At it’s recent annual meeting in Istanbul, UNESCO added 21 new sites to the World Heritage List, ranging from an ancient water system in Iran to buildings in seven countries designed by a groundbreaking modern architect. When the list is announced, it’s big news, for the sites and their countries, of course, but also for travelers.
Many of us know the most famous UNESCO sites, such as Machu Picchu, the Taj Mahal, and Prague Castle, and other must-see icons. The beauty of the list is that it identifies virtually unknown locales and ephemeral cultural touchstones, many of which might be lost to humanity forever were it not for the UNESCO designation. That’s true of the new additions to the list, which you can check out by going to the UNESCO news site and checking out press releases issued from July 15th to 17th of this year.
Vantage Adventures and Vantage Deluxe World Travel make a point of identifying UNESCO sites that you’ll visit on our journeys. And while many of the new sites are in rather out-of-the way places that few of us can easily get to, we often visit other UNESCO sites in the same countries.
One of the newly designated sites is the Persian Qanat water system. You may not see the water tunnels themselves, but on our new Splendors Of Persia: Art & Culture In Iran adventure you will see four of the nine Persian Gardens, themselves designated World Heritage Sites, and some of which are doubtless irrigated by these ancient systems. The windswept sands of the Iran’s Lut Desert have also been added to the list. This dramatically beautiful but daunting landscape occupies a vast basin in southeastern Iran, far from the populated regions of Iran, including the cities and historical sites we visit.

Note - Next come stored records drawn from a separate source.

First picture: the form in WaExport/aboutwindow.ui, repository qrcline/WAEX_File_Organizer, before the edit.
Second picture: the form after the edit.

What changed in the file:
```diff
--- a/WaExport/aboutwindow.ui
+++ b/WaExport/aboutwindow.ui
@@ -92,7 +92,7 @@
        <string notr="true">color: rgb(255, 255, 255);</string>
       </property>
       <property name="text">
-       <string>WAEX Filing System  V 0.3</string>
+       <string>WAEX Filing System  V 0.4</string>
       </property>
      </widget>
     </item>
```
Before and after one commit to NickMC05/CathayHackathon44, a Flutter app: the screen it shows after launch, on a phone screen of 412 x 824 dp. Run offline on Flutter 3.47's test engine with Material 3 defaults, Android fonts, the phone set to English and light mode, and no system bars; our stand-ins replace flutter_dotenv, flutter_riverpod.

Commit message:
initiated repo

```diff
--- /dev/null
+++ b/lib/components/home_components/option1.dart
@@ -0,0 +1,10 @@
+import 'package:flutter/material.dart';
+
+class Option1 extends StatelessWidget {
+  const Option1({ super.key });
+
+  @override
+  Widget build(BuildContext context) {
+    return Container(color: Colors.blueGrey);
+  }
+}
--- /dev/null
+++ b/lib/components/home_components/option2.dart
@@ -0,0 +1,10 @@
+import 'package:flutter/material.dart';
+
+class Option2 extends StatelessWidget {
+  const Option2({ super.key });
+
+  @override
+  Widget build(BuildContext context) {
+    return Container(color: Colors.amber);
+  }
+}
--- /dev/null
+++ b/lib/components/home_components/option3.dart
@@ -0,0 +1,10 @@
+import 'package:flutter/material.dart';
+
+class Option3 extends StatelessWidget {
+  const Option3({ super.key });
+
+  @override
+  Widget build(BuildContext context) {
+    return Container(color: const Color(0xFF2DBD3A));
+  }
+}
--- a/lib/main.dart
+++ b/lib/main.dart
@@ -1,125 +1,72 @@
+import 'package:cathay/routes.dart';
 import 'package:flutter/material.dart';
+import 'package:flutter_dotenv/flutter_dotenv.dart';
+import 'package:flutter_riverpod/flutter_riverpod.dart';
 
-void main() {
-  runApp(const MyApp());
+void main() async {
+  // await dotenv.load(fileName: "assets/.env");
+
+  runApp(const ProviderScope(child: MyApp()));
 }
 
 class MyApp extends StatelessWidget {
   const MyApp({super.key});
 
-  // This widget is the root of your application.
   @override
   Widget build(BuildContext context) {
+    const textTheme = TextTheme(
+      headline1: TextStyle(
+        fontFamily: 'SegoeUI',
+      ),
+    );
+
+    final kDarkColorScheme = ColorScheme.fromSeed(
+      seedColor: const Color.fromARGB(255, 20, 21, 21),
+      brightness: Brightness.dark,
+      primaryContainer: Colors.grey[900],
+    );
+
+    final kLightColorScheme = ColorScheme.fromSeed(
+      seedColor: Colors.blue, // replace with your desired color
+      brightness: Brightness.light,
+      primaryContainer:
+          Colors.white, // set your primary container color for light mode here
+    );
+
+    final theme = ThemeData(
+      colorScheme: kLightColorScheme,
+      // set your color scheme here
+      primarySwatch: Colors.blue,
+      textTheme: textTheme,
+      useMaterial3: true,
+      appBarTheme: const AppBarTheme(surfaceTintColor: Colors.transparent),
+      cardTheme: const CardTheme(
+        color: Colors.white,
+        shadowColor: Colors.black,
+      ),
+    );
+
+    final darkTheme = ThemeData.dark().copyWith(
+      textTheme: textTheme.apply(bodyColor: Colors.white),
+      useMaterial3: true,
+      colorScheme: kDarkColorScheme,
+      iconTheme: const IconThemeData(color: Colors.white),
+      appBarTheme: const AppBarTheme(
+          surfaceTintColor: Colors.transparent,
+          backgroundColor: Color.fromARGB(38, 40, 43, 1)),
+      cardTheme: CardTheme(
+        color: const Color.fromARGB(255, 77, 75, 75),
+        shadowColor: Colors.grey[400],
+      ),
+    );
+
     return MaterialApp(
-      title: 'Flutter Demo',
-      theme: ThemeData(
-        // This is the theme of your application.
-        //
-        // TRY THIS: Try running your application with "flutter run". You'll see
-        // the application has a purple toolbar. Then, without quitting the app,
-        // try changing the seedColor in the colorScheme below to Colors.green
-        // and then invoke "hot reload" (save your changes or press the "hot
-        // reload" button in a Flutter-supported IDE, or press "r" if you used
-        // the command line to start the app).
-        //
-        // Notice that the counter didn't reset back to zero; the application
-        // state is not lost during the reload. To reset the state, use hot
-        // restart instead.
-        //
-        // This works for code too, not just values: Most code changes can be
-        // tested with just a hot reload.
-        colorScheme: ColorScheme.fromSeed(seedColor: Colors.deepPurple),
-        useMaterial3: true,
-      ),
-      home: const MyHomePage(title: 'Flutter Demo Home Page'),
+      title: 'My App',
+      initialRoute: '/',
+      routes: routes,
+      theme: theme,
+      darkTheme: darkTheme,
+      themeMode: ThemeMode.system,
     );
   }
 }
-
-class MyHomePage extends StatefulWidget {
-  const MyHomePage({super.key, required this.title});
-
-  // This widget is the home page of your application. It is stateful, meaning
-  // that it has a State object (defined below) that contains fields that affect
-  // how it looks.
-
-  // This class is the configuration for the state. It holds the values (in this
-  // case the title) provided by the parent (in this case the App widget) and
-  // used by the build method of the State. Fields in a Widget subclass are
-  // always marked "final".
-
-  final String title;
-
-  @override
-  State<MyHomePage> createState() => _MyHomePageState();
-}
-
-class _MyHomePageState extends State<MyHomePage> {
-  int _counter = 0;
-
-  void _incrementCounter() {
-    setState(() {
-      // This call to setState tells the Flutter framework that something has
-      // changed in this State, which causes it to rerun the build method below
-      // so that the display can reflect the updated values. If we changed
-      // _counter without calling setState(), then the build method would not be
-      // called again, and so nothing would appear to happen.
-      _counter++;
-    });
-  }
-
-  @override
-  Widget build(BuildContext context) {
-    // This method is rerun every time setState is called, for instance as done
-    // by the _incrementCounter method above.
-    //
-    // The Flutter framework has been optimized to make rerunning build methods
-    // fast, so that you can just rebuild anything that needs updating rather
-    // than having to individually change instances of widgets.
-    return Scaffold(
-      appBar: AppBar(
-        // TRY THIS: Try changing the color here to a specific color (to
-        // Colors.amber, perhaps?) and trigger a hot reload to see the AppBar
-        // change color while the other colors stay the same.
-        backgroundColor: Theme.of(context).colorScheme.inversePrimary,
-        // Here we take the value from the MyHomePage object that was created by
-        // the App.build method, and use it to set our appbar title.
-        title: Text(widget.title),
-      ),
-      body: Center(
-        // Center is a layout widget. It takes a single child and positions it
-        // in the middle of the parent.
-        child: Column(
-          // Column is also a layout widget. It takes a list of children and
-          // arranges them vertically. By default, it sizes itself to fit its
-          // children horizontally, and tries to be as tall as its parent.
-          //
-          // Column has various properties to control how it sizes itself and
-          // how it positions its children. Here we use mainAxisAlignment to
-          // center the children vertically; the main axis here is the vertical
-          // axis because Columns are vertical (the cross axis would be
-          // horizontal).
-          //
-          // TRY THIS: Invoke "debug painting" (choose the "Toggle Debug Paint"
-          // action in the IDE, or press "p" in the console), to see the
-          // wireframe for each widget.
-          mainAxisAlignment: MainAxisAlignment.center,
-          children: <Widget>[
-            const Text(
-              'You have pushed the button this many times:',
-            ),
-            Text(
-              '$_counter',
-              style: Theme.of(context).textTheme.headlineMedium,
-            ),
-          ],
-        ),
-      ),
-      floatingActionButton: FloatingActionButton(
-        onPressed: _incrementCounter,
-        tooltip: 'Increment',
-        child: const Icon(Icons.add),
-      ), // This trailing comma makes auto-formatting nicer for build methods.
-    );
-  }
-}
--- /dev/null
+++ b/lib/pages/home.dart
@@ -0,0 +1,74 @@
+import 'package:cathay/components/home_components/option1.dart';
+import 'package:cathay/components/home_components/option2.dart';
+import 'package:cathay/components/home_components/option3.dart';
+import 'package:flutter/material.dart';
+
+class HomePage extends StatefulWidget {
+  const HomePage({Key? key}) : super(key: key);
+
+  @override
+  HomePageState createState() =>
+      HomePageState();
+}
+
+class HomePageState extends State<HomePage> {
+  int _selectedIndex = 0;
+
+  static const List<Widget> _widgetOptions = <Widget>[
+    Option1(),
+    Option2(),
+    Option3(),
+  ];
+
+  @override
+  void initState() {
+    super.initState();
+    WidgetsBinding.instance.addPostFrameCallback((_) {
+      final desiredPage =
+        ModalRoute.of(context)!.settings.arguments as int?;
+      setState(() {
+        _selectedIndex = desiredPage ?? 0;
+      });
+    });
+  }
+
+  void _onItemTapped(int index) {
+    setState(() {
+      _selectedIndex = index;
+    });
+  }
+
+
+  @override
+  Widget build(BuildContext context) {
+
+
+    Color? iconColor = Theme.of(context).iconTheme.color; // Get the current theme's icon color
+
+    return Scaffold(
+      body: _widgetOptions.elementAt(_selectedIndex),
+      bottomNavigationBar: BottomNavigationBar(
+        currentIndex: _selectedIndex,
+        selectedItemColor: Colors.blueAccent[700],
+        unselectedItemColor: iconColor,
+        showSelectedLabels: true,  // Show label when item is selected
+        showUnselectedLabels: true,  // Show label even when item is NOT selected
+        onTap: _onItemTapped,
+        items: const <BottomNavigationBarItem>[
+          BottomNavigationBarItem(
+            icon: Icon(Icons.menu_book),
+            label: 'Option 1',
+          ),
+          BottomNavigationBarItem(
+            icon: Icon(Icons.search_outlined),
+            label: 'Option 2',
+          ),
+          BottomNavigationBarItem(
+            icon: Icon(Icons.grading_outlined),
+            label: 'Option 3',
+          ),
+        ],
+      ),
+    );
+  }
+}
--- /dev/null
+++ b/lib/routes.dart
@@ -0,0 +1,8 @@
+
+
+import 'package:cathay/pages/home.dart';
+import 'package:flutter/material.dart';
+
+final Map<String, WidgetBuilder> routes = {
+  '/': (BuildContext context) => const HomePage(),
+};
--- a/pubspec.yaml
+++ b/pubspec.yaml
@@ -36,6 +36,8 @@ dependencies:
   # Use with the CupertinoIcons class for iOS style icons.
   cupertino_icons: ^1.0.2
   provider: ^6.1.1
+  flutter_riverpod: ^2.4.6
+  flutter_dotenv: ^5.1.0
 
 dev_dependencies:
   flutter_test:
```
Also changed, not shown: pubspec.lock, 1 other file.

You have a good chance of seeing stecci, the medieval limestone grave markers just added to the list, that are found in overgrown cemeteries throughout the former Yugoslavian countries that we visit on Croatia & Pearls of the Adriatic Coast and Greece & the Southern Adriatic Cruise. Ask your Cruise Director about them — you may very well encounter them on your route.
A far different type of listing designates 17 buildings in seven countries by French architect Le Corbusier, citing them as examples of “the invention of a new architectural language that made a break with the past.” The named buildings range widely and include a legislative assembly complex in India, churches in France, an art museum in Tokyo, private residences in several countries, and the architect’s own rustic vacation cabin on France’s Cote d’Azur. In all, specific works by Le Corbusier in Argentina, Belgium, France, Germany, India, Japan, and Switzerland are noted. (The Carpenter Center for the Visual Arts at Harvard University is his only building in the U.S., by the way, and it doesn’t get a mention.)
We can’t promise you’ll see Le Corbusier’s work when you visit Argentina on South America Adventure: Chile, Argentina, Uruguay & Brazil, Germany on Grand European Tour, or India on Explore India: Ganges River Cruise, but you will see UNESCO sites on most of our journeys.
How many UNESCO sites have you visited? And what’s next on your list?